● **To do**
Every line of the records below that holds the word "Upcoming" should be copied out.

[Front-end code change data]
════════════════════
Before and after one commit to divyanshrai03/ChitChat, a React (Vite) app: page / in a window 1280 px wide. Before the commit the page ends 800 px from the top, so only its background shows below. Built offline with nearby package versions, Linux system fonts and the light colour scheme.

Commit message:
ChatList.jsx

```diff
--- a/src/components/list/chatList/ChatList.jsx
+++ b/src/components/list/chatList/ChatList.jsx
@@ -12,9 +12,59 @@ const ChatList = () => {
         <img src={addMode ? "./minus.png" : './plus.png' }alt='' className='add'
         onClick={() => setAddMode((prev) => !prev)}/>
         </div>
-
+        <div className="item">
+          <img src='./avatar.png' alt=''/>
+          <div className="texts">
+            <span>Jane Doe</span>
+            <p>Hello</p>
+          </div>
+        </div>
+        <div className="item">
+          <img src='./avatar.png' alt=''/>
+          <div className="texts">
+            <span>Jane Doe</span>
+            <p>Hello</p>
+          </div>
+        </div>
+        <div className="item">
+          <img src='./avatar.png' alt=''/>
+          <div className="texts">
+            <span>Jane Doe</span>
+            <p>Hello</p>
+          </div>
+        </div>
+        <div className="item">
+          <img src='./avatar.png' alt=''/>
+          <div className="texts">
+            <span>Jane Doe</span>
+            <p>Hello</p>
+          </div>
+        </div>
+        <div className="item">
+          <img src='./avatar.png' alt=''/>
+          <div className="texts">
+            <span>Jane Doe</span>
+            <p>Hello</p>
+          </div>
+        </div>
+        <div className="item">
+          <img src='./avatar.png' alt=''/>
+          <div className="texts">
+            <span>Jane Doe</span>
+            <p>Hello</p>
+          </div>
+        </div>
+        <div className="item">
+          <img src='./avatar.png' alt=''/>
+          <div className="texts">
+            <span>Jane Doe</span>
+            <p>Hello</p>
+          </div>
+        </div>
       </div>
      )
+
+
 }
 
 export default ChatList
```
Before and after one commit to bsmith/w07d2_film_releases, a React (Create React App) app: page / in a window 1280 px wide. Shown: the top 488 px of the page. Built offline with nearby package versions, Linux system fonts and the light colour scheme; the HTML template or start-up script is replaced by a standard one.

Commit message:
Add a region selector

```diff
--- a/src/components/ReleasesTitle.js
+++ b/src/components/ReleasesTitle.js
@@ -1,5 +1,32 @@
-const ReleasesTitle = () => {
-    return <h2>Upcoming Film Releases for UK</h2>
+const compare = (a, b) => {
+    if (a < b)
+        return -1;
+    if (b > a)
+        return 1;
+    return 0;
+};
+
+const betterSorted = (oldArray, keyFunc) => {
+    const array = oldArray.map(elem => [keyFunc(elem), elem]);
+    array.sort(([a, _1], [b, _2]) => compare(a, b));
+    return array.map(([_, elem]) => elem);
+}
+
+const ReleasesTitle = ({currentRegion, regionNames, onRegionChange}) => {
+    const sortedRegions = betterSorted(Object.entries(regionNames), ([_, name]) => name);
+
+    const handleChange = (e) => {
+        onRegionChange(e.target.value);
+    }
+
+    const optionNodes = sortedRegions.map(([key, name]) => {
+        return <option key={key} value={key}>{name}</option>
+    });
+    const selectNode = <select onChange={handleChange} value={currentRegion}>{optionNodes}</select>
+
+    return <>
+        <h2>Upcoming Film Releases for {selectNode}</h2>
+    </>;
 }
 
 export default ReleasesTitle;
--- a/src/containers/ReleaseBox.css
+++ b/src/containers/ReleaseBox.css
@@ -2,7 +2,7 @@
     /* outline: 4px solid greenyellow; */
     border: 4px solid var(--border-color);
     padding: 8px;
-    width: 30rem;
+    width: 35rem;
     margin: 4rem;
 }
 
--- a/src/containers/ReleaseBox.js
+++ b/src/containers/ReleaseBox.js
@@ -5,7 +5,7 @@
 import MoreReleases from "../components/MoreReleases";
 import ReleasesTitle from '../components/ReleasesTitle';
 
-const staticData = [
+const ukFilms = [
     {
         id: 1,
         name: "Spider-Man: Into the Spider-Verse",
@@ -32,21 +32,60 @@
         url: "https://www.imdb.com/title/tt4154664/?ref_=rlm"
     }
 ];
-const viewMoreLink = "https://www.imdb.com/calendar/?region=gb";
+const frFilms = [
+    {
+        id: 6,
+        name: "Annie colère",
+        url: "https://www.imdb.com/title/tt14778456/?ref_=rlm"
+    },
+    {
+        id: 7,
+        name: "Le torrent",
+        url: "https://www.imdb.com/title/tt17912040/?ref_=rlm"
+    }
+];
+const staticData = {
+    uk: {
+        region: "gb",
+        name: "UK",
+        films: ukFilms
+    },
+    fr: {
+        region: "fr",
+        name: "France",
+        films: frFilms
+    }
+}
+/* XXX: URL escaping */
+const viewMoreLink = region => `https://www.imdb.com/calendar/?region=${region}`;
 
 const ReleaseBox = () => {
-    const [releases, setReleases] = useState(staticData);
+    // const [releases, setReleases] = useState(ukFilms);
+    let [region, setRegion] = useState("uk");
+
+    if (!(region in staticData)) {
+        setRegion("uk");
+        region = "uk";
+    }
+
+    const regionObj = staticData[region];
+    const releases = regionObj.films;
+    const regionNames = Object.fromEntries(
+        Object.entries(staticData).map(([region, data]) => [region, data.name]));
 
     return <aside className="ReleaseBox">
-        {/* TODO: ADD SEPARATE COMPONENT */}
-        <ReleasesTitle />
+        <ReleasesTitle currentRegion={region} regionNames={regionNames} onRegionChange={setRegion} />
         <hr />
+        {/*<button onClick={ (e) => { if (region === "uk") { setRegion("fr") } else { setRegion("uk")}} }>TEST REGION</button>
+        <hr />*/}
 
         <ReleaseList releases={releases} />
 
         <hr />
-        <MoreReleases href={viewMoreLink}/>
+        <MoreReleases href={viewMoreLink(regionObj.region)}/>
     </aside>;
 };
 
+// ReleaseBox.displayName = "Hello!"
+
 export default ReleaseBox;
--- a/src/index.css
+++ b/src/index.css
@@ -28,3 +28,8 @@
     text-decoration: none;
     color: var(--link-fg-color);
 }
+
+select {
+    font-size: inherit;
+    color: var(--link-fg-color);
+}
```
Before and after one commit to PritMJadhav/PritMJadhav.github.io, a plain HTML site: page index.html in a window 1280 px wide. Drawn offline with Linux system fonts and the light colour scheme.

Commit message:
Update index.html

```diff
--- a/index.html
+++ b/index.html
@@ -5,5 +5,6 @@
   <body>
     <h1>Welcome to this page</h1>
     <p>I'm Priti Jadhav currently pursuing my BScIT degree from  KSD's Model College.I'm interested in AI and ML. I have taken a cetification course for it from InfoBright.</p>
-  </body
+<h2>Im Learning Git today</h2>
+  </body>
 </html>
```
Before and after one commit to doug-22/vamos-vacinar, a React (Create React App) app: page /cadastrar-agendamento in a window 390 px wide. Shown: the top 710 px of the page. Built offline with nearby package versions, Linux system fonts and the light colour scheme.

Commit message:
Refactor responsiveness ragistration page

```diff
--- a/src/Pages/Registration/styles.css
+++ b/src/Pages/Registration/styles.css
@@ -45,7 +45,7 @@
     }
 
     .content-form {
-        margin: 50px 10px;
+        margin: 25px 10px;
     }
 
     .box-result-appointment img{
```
════════════════════
● **Your response**
-    return <h2>Upcoming Film Releases for UK</h2>
+        <h2>Upcoming Film Releases for {selectNode}</h2>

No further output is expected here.